But this blog isn’t about robbery or self-defense. It’s about a different kind of regard for the importance of our “life” as opposed to the importance of being on the job. With unemployment still above nine percent in many areas, you would think anyone with a job would give 110%. But there is a new breed of workers who aren’t willing to sacrifice their life, or lifestyle, or what they want to do at the moment just to be on the job. They are more interested in what’s going on at the moment than the responsibility of the job at hand.
Case in point. A friend of mine works at a retail store. It was a slow night, and there were two sales associates and a manager working that shift. One of the younger associates got a call from her mother who was shopping at another retail store across town and told her daughter she “needed her.” It was the middle of her shift, but at that moment, she was bored and would rather go off shopping with her mom. It wasn’t clear why mom “needed her.” Was she having a heart attack, or just couldn’t decide between the green or blue sweater? The young associate put on her best pouty face, complete with fake sniffling, and pleaded to leave work to join her mother. My friend, who was just as bored, was appalled when the manager bought the act and let her go.
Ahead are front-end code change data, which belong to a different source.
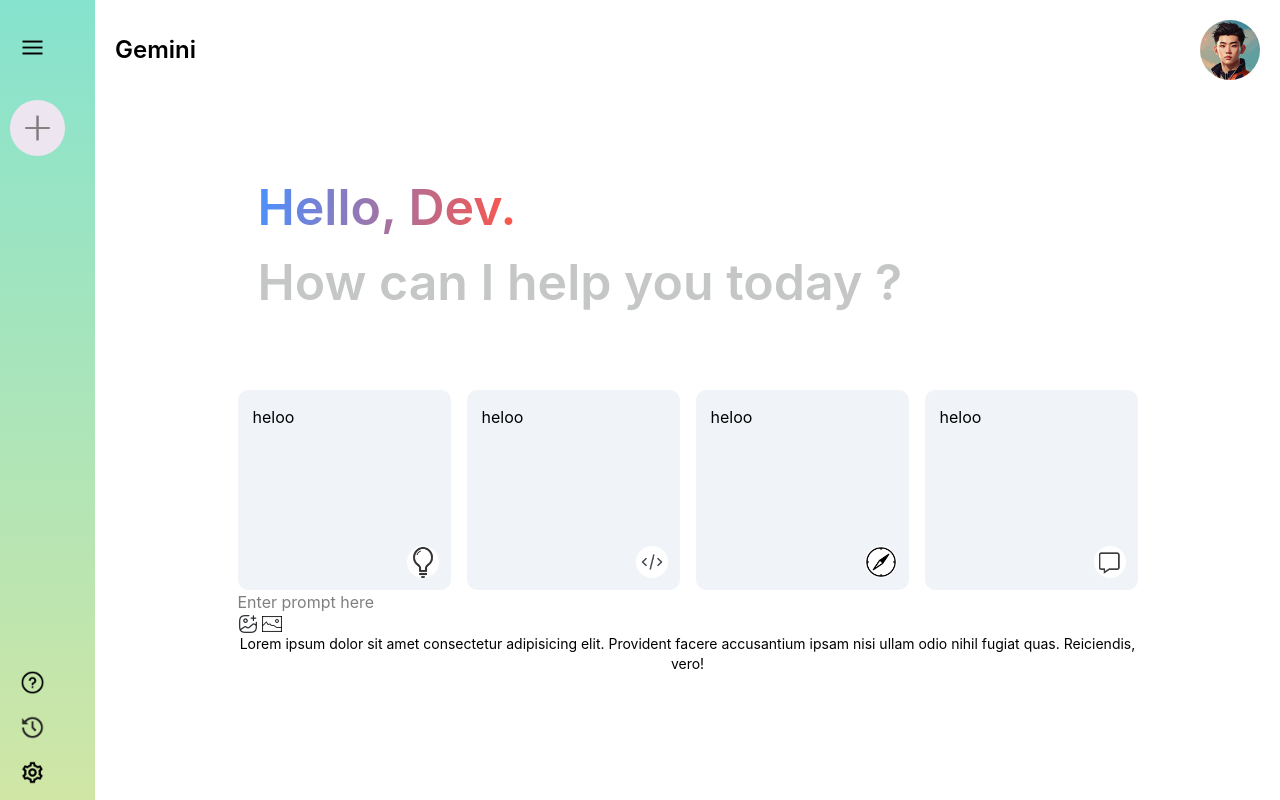
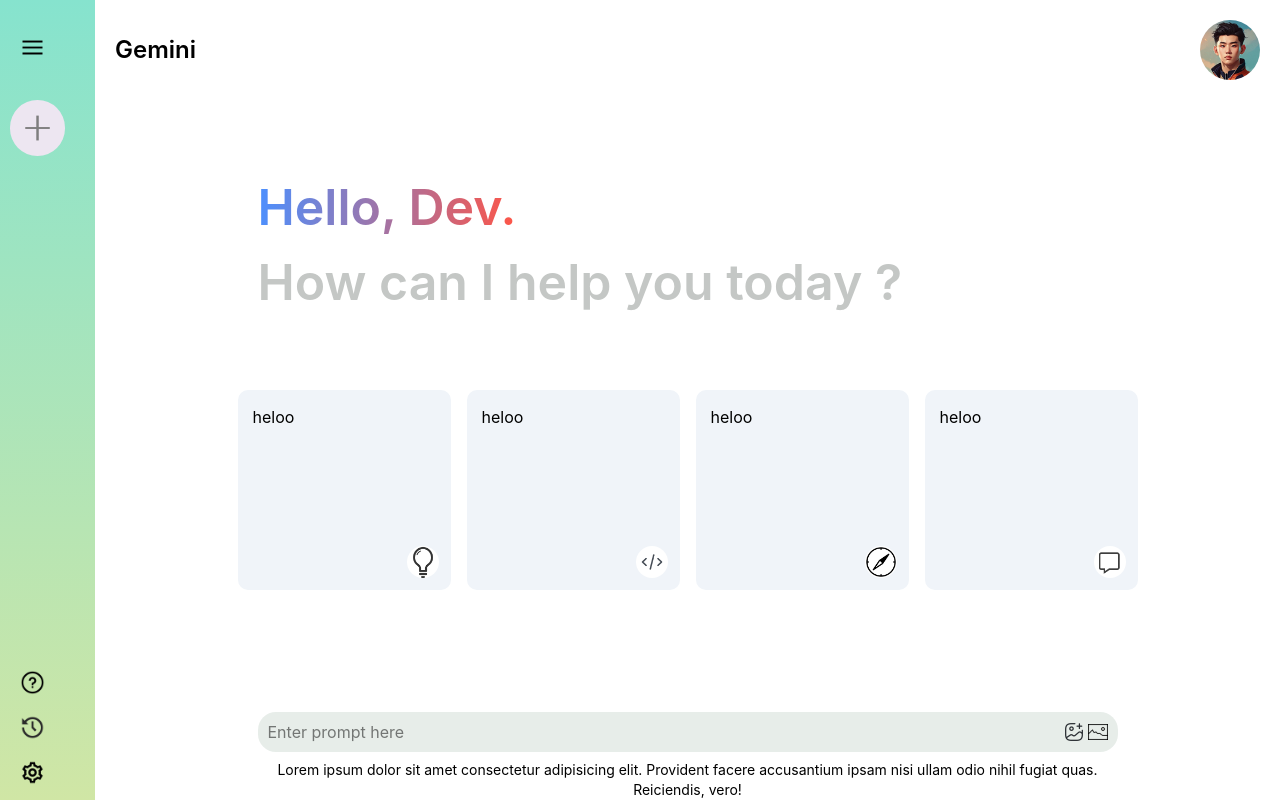
Before and after one commit to Sintu4613S/React_Proj_02, a React (Vite) app in the folder gemini-proj/: page / in a window 1280 px wide. Built offline with nearby package versions, Linux system fonts and the light colour scheme.

Commit message:
add the css for the bottom section

```diff
--- a/gemini-proj/src/components/main/Mainbox.css
+++ b/gemini-proj/src/components/main/Mainbox.css
@@ -16,5 +16,31 @@
   background: linear-gradient(93deg, #4b90ff, #ff5546);
   background-clip: text;
   -webkit-text-fill-color: transparent;
+}
+
+.bottom-container {
+  position: absolute;
+  bottom: 0px;
+  width: 100%;
+  max-width: 900px;
+  padding: 0 20px;
+  margin: auto;
+  margin-top: 8px;
 
 }
+
+.bottom-container .search-box {
+  display: flex;
+  justify-content: space-between;
+  gap: 10px;
+  align-items: center;
+  padding: 8px 10px;
+  border-radius: 18px;
+  background-color: #e7ede9;
+  margin-bottom: 8px;
+}
+
+.search-box input {
+  outline: none;
+  padiing-left: 5px
+}
```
The question that goes begging in all this is why did the young associate have her cell phone with her, took a call while on the sales floor (both violations of the store’s cell phone policy), and then thought it was OK to leave early? Obviously, the job wasn’t as important as keeping her cell phone or what was going on in her life at the moment.
Flexible schedules and work life balance are two big buzz words in employment these days. But when does the job take priority over what I want to do at the moment? Last week I was checking out at the grocery store and the cashier had her cell phone sitting next to the register. As I was checking out on the keypad, she was checking her emails and texting. Forget about even the basics of greeting the customer. Her latest text was more important than making me feel welcome. Someone else must have noticed her lack of regard for the job, because I haven’t seen her behind the register again. Following your every post or Tweet is rarely a job requirement. You’ll have to decide whether putting your life temporarily on hold is worth keeping a job.